Consolidation and multiple virtual CPUsThe obvious use case is for guests whose workload is big enough to require more than one CPU. VirtualBox makes it possible to do this now, making it more suitable for production workloads. Consider a modern server with multiple quad-core CPUs - this lets a single guest drive more work at the same time. Or, you might have multiple guests with different peak periods, each occasionally using substantial CPU, but with non-overlapping peak periods that permit significant server consolidation. With Solaris as the host OS, you can even run VirtualBox within zones or projects, permitting fine grain control on the amount of CPU power to give to each guest. That makes a very powerful consolidation platform.
Oversubscribing has to be watched carefully!
As a general rule, you do not want to schedule more active virtual CPUs than you have physical CPUs to run them on, as that just adds overhead without adding capacity. Yes, there are exceptions, such as when you want to have a single-threaded application only be able to suck up a single (virtual) CPU's capacity while leaving other CPUs for other guest applications. But, that's a rather blunt instrument, and you should really use a resource manager to control the CPU allocated to the guest's applications. Not always possible if the guest has only primitive resource management! Certainly, use Solaris' RM when it is the guest, as the better mechanism.

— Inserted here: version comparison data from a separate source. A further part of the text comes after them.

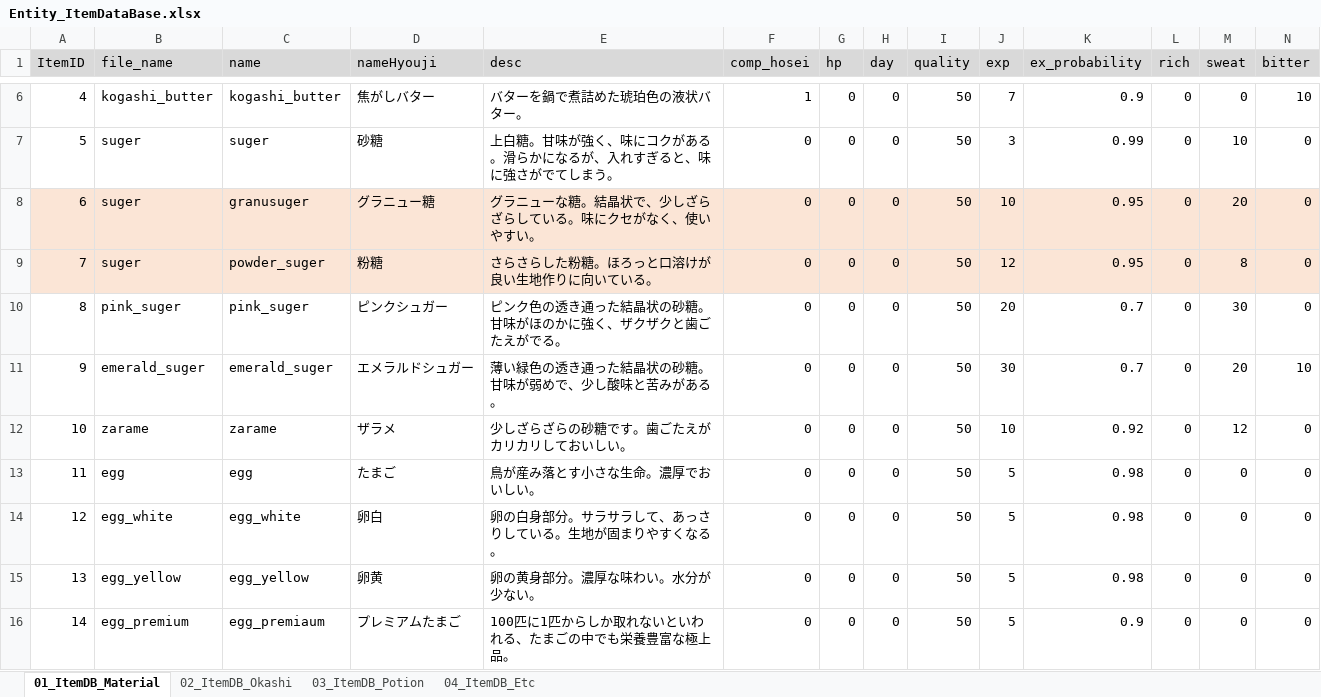
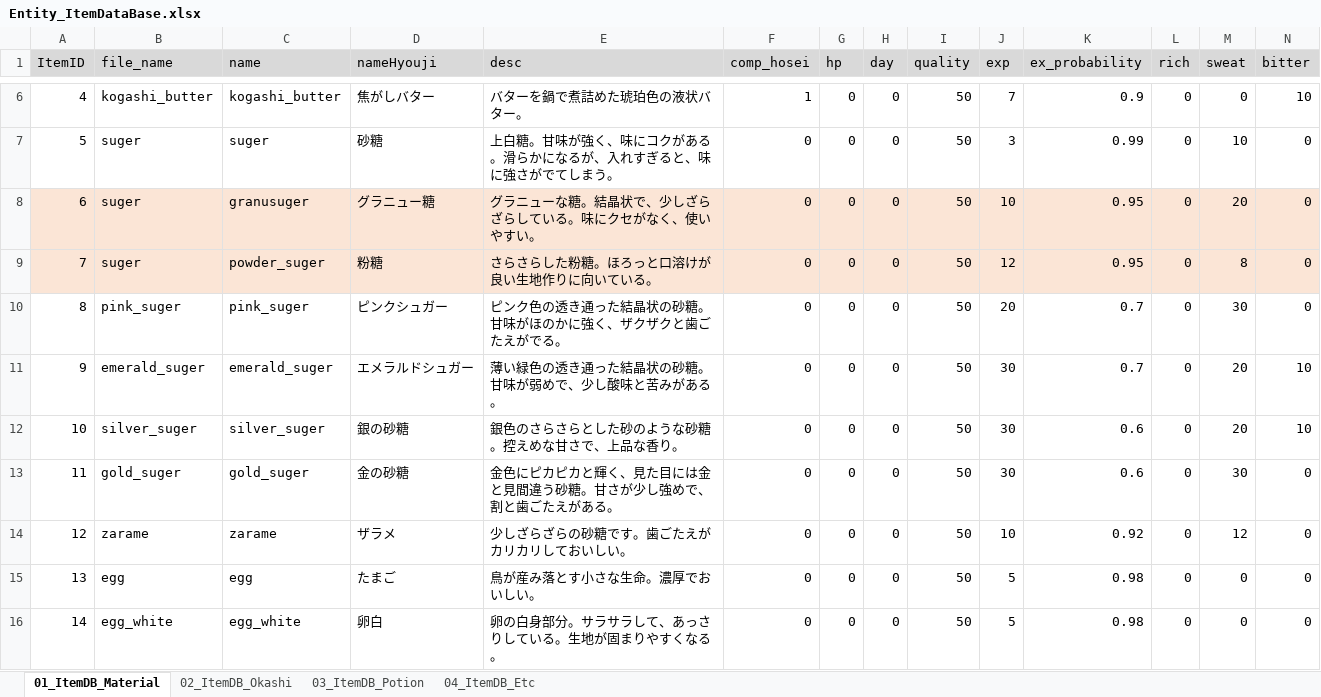
Before and after one commit to matoarita/Okashi_Atlier2, an Excel workbook: Assets/Excel_Data/Entity_ItemDataBase.xlsx, sheet 01_ItemDB_Material, drawn as a sheet; only a part is shown, gaps mark what is left out; the shorter side is filled out with more unchanged rows; values as stored, in another font and other column widths than the file's, no borders; addresses are those after the commit; rows hold the shown columns only; the diff names each change by its address in the sheet, - before the commit and + after, or states it on an @@ line.

```diff
--- a/Assets/Excel_Data/Entity_ItemDataBase.xlsx (sheet 01_ItemDB_Material)
+++ b/Assets/Excel_Data/Entity_ItemDataBase.xlsx (sheet 01_ItemDB_Material)
+row 12: 10 | silver_suger | silver_suger | 銀の砂糖 | 銀色のさらさらとした砂のような砂糖。控えめな甘さで、上品な香り。 | 0 | 0 | 0 | 50 | 30 | 0.6 | 0 | 20 | 10
+row 13: 11 | gold_suger | gold_suger | 金の砂糖 | 金色にピカピカと輝く、見た目には金と見間違う砂糖。甘さが少し強めで、割と歯ごたえがある。 | 0 | 0 | 0 | 50 | 30 | 0.6 | 0 | 30 | 0
@@ column A (ItemID) renumbered from row 14 down @@
```
Also changed, not shown: sheet 02_ItemDB_Okashi, Assets/Excel_Data/Entity_GirlLikeSetCompoDataBase.xlsx, Assets/Excel_Data/Entity_GirlLikeSetDataBase.xlsx, 54 other files.
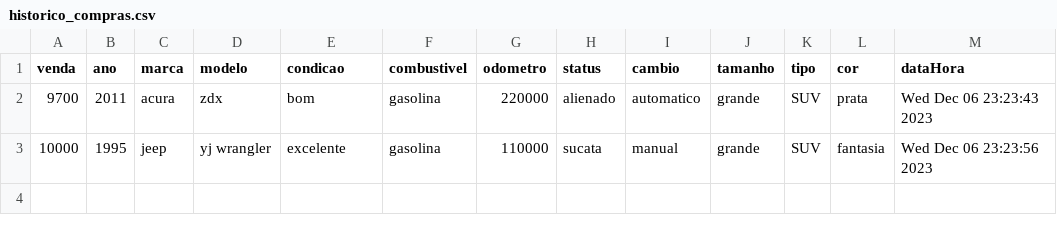
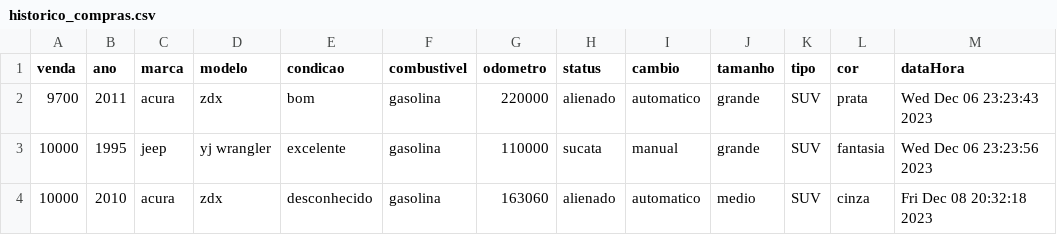
Before and after one commit to IgorMarcal/Concessionaria, a CSV file: historico_compras.csv, drawn as a sheet; the diff names each change by its address in the sheet, - before the commit and + after, or states it on an @@ line.

```diff
--- a/historico_compras.csv
+++ b/historico_compras.csv
+row 4: 10000 | 2010 | acura | zdx | desconhecido | gasolina | 163060 | alienado | automatico | medio | SUV | cinza | Fri Dec 08 20:32:18 2023
```
Also changed, not shown: 5 other files.
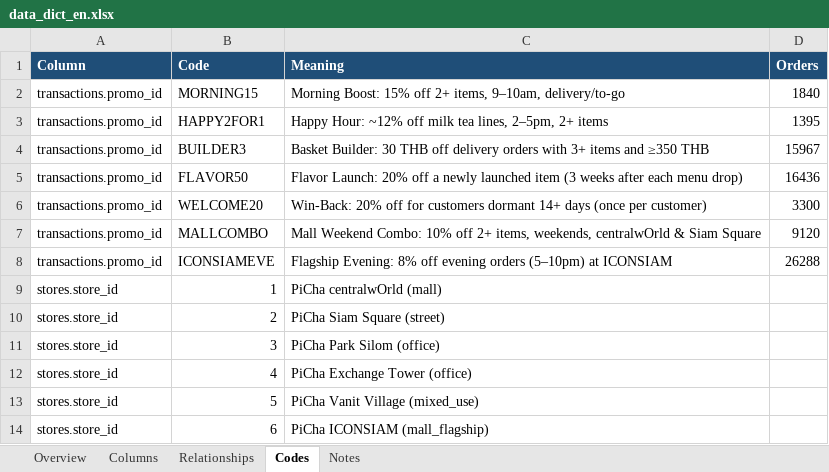
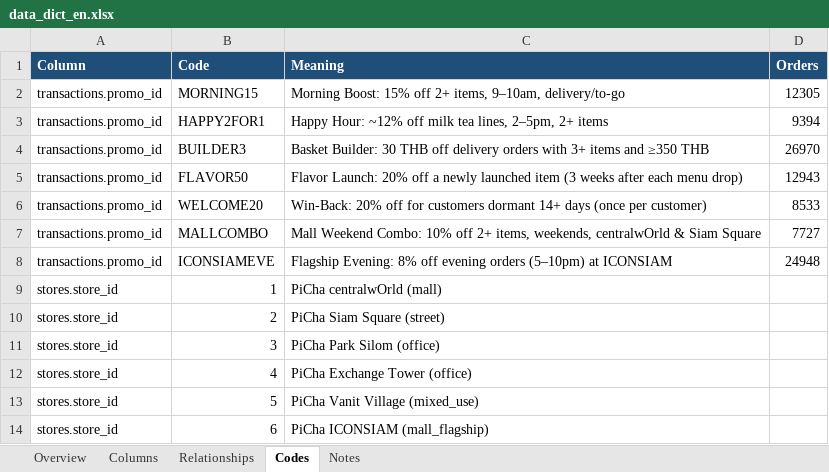
Before and after one commit to prasertcbs/picha, an Excel workbook: picha12mo/data_dict_en.xlsx, sheet Codes, drawn as a sheet; values as stored, in another font and other column widths than the file's, no borders; the diff names each change by its address in the sheet, - before the commit and + after, or states it on an @@ line.

```diff
--- a/picha12mo/data_dict_en.xlsx (sheet Codes)
+++ b/picha12mo/data_dict_en.xlsx (sheet Codes)
-D2 (Orders): 1840
+D2 (Orders): 12305
-D3 (Orders): 1395
+D3 (Orders): 9394
-D4 (Orders): 15967
+D4 (Orders): 26970
-D5 (Orders): 16436
+D5 (Orders): 12943
-D6 (Orders): 3300
+D6 (Orders): 8533
-D7 (Orders): 9120
+D7 (Orders): 7727
-D8 (Orders): 26288
+D8 (Orders): 24948
```
Also changed, not shown: sheet Columns, sheet Relationships, sheet Notes, sheet Overview, 19 other files.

So, some suggestions: don't define virtual machines with so many CPUs that the number of actively CPU-busy virtual CPUs exceeds the physical CPUs on the box. In fact, you may wish to keep one or more physical CPUs unused by virtual machines if the computer is multiple-use (like, it runs some work "first level". Maybe it's your desktop computer...). Again, if your host is Solaris, you can also constrain VirtualBox resource consumption via the Solaris Resource Manager. As a specific rule of thumb: if a guest's workload fits in a single CPU, then give it only one CPU. Best performance will probably be achieved by giving a guest the smallest number of CPUs that do the job, since that reduces internal overhead within the guest OS, and overhead in the hypervisor as well. But, if you need more CPU power, VirtualBox now makes that possible as well.